■ **WORK TASK**: All the data that follows should be repeated exactly, without a single picture.

(Records from a dataset)
++++++++++
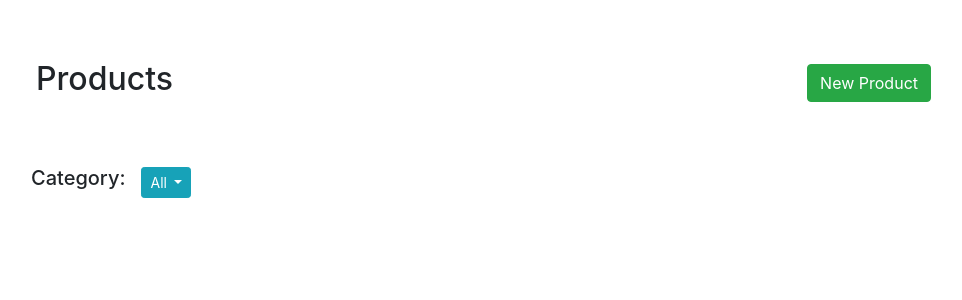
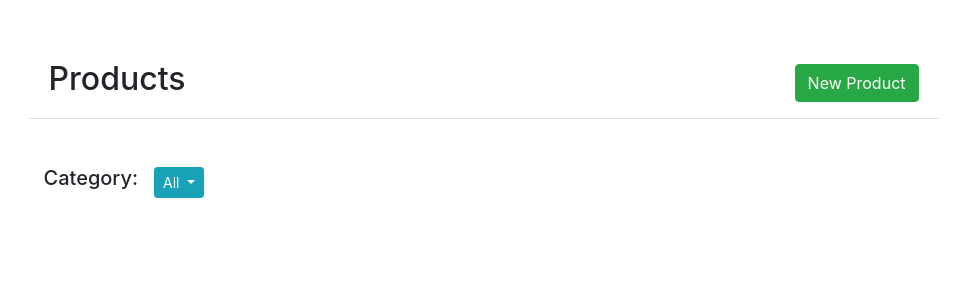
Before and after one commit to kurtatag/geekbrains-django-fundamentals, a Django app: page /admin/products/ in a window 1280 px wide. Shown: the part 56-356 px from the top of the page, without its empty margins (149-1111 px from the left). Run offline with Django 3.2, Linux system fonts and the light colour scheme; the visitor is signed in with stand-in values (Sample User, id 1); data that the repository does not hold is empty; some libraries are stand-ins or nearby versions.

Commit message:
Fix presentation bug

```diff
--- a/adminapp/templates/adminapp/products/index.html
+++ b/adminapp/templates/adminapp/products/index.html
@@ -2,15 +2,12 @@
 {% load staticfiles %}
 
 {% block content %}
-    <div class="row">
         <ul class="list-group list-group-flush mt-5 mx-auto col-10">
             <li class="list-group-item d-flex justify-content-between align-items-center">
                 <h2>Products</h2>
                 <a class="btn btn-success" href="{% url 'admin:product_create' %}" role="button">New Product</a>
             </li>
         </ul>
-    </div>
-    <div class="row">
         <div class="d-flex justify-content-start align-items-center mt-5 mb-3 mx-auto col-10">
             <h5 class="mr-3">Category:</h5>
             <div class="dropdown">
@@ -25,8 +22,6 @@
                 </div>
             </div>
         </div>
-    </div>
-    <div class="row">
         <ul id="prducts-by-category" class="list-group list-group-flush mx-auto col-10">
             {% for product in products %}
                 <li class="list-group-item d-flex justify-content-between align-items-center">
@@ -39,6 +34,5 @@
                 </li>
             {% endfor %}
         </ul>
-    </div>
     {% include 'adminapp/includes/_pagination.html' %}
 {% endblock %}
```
++++++++++
■ **ANSWER SPACE**:
Before and after one commit to kurtatag/geekbrains-django-fundamentals, a Django app: page /admin/products/ in a window 1280 px wide. Shown: the part 56-356 px from the top of the page, without its empty margins (149-1111 px from the left). Run offline with Django 3.2, Linux system fonts and the light colour scheme; the visitor is signed in with stand-in values (Sample User, id 1); data that the repository does not hold is empty; some libraries are stand-ins or nearby versions.

Commit message:
Fix presentation bug

```diff
--- a/adminapp/templates/adminapp/products/index.html
+++ b/adminapp/templates/adminapp/products/index.html
@@ -2,15 +2,12 @@
 {% load staticfiles %}
 
 {% block content %}
-    <div class="row">
         <ul class="list-group list-group-flush mt-5 mx-auto col-10">
             <li class="list-group-item d-flex justify-content-between align-items-center">
                 <h2>Products</h2>
                 <a class="btn btn-success" href="{% url 'admin:product_create' %}" role="button">New Product</a>
             </li>
         </ul>
-    </div>
-    <div class="row">
         <div class="d-flex justify-content-start align-items-center mt-5 mb-3 mx-auto col-10">
             <h5 class="mr-3">Category:</h5>
             <div class="dropdown">
@@ -25,8 +22,6 @@
                 </div>
             </div>
         </div>
-    </div>
-    <div class="row">
         <ul id="prducts-by-category" class="list-group list-group-flush mx-auto col-10">
             {% for product in products %}
                 <li class="list-group-item d-flex justify-content-between align-items-center">
@@ -39,6 +34,5 @@
                 </li>
             {% endfor %}
         </ul>
-    </div>
     {% include 'adminapp/includes/_pagination.html' %}
 {% endblock %}
```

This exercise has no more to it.